For those who live in the tropical parts of the Americas, the calabash tree (Crescentia cujete, known as higüero in the Dominican Republic) is a source of useful materials. In some cultures, these are used in a manner similar to the bottle gourd, for containers for food and drink or for utensils. These uses are not so common in the Dominican Republic, but it is popular there for decorative lamp shades. Besides cutting out the top and bottom of the calabash, the artisan drills holes in the sides in a decorative pattern, so that the light forms little points on the nearby walls and ceilings. More elaborate designs can be made with the cutting wheel of a Dremel tool, for larger holes in various shapes, slits, etc.
The first picture shows several calabashes in their fresh state, still green; the second, a dried calabash. Some dry even paler than this one. However, for decorative use, all the holes should be drilled or cut while the calabash is still green and intact. Wear a particle mask and eye protection, as dust will fly. After all the drilling and cutting is complete, remove the pulp, scrape the inside of the shell clean, and set it to dry. It will harden as it dries, and become like wood.

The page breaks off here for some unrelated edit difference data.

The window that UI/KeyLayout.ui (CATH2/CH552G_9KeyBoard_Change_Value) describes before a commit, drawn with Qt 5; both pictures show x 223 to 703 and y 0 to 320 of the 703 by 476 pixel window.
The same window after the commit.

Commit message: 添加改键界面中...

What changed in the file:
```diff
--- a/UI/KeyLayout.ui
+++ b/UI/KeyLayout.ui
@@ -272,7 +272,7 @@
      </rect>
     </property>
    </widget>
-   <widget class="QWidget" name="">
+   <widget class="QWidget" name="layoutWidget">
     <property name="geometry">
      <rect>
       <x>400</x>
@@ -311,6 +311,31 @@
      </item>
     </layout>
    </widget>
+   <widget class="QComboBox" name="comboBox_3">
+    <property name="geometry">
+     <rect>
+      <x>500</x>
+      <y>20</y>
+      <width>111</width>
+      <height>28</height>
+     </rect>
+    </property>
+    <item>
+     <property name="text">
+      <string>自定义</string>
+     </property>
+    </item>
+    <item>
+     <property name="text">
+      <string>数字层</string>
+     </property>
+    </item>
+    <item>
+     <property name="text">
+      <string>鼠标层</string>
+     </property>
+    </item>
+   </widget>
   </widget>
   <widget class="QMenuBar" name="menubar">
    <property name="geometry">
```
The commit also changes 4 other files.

There is a second species, known in English as black-calabash (Amphitecna latifolia), which grows along river banks, in contrast to the true calabash, which is found in open pastures and woodlands away from water. The third picture shows several of the smaller calabashes produced by this species. As you can see, they are smaller and generally less conveniently shaped, and are not normally used in the Dominican Republic. I tries some initial experiments with these, cutting and drying them as I would the true calabash. I find that they are much more brittle when dried, easily broken, and not practical for purposes which would potentially subject them to breakage. However, they are a convenient size for drinking glasses; and unlike glass, they do not produce tiny, dangerous shards when they break. Intend to do further testing with these.
There is a famous smoking pipe pattern originally fashioned from the calabash that gave it its name, popularised by some versions of Sherlock Holmes.
A human being should be able to change a diaper, plan an invasion, butcher a hog, conn a ship, design a building, write a sonnet, balance accounts, build a wall, set a bone, comfort the dying, take orders, give orders, cooperate, act alone, solve equations, analyze a new problem, pitch manure, program a computer, cook a tasty meal, fight efficiently, die gallantly. Specialization is for insects.
-Robert A. Heinlein
I've never seen the tree or the black calabash but I've been growing what are described as "calabashes" Lagenaria siceraria, for some years and they're very similar to those and can be used for all sorts of things.
We had kittens a couple of years ago and they played with this one until they left for their new homes, there's another fresh one just behind it (The big green pear).
Although there is a calabash tree not far from my farm, I prefer to grow gourds instead. They are a lot more prolific, easier for me to work with, and come in larger sizes. A friend of mine makes all sorts of containers and ornaments, often using the Ni'ihau dying technique. I lean towards using a wood burner to make designs then add highlights using surface dye. Either way, the gourds make nice useable items.
It's never too late to start! I retired to homestead on the slopes of Mauna Loa, an active volcano. I relate snippets of my endeavor on my blog : www.kaufarmer.blogspot.com
Irene Kightley wrote:I've never seen the tree or the black calabash but I've been growing what are described as "calabashes" Lagenaria siceraria, for some years and they're very similar to those and can be used for all sorts of things.
That's right. That was the "bottle gourd" I referenced in my first paragraph. There are a number of shared uses between the two.